The paradigm for the fire service has also shifted and unless ways are found to improvise, adapt and overcome, there may be consequences. The consequences most concerning are those associated with firefighter safety. The do-more-with-less edict can only go so far. Can fire departments find ways to be more efficient and effective in response to these trying economic times? In many cases, the answer is yes. When economic times were good and budgets and staffing were increasing at healthy rates, some organizations capitalized on those opportunities and became resource abundant. However, the economy has dealt many communities some tough cards that now require a tightening of the belt and has created a call to find new or different ways to provide service.
However, there is a limit to how much better an organization can become based on the benefits of becoming more efficient. That point (termed the point of diminishing return for the economics-minded readers) is where each incremental decrease in a budget (or staffing) will result in a corresponding impact on the organization's ability to safely and effectively serve the community. The size and complexity of the organization and the services it provides, coupled with the complexity of the community, means the point of diminishing return can be different for every organization.
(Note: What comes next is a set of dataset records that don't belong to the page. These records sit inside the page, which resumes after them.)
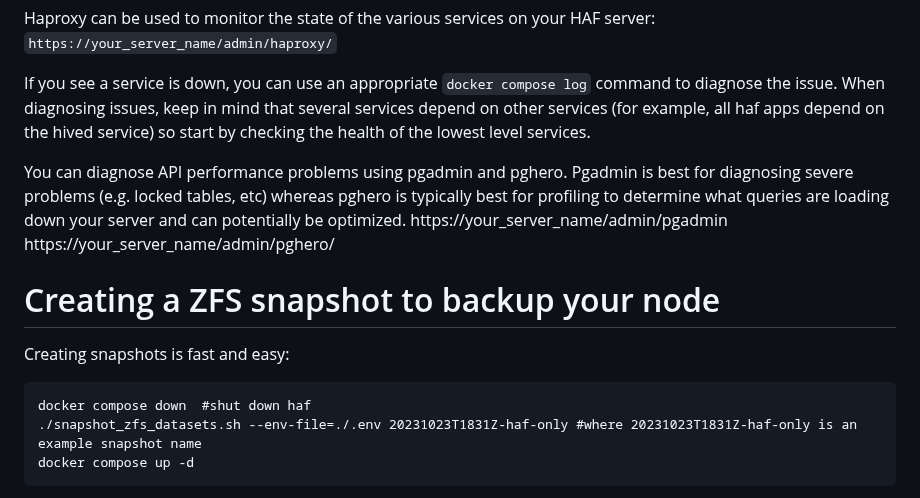
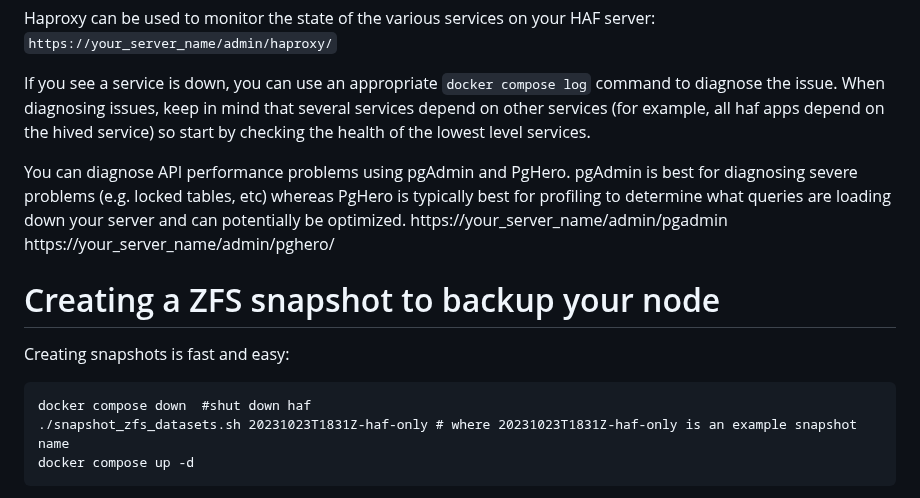
Before and after one commit to openhive-network/haf_api_node, a Markdown page: README.md, the part around one of its changes. GitHub-like rendering.

````diff
--- a/README.md
+++ b/README.md
@@ -166,8 +227,8 @@ diagnose the issue. When diagnosing issues, keep in mind that several services d
 (for example, all haf apps depend on the hived service) so start by checking the health of the lowest level
 services.
 
-You can diagnose API performance problems using pgadmin and pghero. Pgadmin is best for diagnosing severe problems
-(e.g. locked tables, etc) whereas pghero is typically best for profiling to determine what queries are loading
+You can diagnose API performance problems using pgAdmin and PgHero. pgAdmin is best for diagnosing severe problems
+(e.g. locked tables, etc) whereas PgHero is typically best for profiling to determine what queries are loading
 down your server and can potentially be optimized.
 https://your_server_name/admin/pgadmin
 https://your_server_name/admin/pghero/
@@ -177,7 +238,7 @@ Creating snapshots is fast and easy:
 
 ```
 docker compose down  #shut down haf
-./snapshot_zfs_datasets.sh --env-file=./.env 20231023T1831Z-haf-only #where 20231023T1831Z-haf-only is an example snapshot name
+./snapshot_zfs_datasets.sh 20231023T1831Z-haf-only # where 20231023T1831Z-haf-only is an example snapshot name
 docker compose up -d
 ```
 Note: snapshot_zfs_datasets.sh unmounts the HAF datasets, takes a snapshot, and remounts them. Since it unmounts the datasets,
````
Also changed, not shown: other parts of README.md (+62 -1 lines).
Depending on these factors, the point of diminishing return may come with the reduction of a single line or staff position. In very large organizations, the point of diminishing return may not come until a dozen or more positions are reduced. Whatever the size of the organization, however, that point does come. It is at that point that bad things can begin to happen if the organization does not fundamentally change the way it does business.
The safety impacts of a budget or staff reduction cannot be evaluated in a vacuum. There are other forces in play. For example, lightweight construction and hydrocarbon-rich contents are contributing to earlier rates of flashover and earlier building collapse — a significant safety concern for firefighters. There are also growing challenges being faced by fire-based EMS organizations as their aging communities increase the demands for medical services. High-volume demand for EMS services may reduce the number of firefighters available for a structure fire response — another significant safety concern for firefighters.